-- Work item --
Filter the data below for the string "picture" and copy each matching line.

-- Itemized modification records --
──────────────────────────────

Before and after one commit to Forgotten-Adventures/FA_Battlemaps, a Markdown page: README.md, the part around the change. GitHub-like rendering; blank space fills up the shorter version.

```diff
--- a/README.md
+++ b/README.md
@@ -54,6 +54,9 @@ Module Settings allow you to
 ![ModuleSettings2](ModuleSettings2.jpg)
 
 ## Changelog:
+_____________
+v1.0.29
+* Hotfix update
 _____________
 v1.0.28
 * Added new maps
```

──────────────────────────────

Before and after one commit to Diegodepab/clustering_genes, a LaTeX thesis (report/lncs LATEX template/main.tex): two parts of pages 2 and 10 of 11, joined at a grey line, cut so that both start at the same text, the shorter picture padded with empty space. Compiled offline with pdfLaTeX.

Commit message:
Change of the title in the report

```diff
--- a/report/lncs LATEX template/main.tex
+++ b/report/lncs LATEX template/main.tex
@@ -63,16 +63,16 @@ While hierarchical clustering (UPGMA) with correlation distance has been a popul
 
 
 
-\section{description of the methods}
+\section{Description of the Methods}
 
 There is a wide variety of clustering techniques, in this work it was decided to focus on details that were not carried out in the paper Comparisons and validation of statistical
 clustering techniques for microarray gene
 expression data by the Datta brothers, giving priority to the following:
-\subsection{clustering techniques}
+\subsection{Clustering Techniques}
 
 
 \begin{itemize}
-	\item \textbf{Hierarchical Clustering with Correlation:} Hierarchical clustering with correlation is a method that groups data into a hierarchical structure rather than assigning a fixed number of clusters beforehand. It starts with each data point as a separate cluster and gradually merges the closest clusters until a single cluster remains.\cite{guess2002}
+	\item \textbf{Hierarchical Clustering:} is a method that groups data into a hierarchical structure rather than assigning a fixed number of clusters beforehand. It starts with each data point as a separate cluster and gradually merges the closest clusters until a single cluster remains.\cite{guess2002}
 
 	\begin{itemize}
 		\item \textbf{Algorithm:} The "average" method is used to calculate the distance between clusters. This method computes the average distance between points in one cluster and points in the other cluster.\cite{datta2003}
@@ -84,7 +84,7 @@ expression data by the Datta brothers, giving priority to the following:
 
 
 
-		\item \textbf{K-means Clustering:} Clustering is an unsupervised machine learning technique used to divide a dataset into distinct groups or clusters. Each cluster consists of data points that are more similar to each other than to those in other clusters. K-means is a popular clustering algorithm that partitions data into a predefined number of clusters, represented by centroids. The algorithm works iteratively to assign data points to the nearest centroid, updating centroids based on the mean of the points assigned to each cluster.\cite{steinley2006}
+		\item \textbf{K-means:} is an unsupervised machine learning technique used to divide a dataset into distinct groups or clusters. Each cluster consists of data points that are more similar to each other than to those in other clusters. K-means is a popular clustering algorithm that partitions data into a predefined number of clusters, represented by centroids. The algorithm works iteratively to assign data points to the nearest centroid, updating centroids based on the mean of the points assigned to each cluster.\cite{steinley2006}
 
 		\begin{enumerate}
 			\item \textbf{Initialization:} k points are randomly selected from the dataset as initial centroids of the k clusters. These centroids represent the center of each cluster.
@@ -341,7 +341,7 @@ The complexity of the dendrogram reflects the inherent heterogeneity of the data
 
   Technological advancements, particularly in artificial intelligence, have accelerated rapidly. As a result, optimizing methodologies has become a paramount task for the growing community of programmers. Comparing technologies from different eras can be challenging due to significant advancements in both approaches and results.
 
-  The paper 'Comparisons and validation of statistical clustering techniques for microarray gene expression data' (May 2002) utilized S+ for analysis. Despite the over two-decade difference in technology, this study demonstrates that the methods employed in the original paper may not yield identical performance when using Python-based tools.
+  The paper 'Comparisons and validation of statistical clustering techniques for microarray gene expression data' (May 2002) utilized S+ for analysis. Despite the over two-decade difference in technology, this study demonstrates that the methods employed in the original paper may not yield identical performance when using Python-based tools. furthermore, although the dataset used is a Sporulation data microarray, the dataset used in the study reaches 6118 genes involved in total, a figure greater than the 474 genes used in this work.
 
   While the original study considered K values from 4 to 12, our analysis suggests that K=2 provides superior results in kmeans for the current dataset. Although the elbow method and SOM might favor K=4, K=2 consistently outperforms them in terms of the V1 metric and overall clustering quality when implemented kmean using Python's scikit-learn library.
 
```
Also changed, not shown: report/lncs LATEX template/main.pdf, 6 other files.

──────────────────────────────

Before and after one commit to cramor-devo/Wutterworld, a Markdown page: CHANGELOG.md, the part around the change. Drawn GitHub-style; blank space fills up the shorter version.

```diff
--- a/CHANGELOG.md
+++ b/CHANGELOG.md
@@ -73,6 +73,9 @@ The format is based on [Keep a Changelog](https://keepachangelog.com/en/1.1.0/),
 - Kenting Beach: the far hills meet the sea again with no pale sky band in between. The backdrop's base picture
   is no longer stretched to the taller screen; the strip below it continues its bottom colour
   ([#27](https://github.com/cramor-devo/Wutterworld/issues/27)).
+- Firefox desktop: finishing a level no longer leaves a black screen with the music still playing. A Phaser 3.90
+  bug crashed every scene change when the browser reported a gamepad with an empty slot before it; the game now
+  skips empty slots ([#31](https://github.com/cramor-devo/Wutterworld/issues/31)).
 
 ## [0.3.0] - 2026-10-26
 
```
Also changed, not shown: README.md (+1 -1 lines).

──────────────────────────────

-- Finished task --
Before and after one commit to Diegodepab/clustering_genes, a LaTeX thesis (report/lncs LATEX template/main.tex): two parts of pages 2 and 10 of 11, joined at a grey line, cut so that both start at the same text, the shorter picture padded with empty space. Compiled offline with pdfLaTeX.
 - Kenting Beach: the far hills meet the sea again with no pale sky band in between. The backdrop's base picture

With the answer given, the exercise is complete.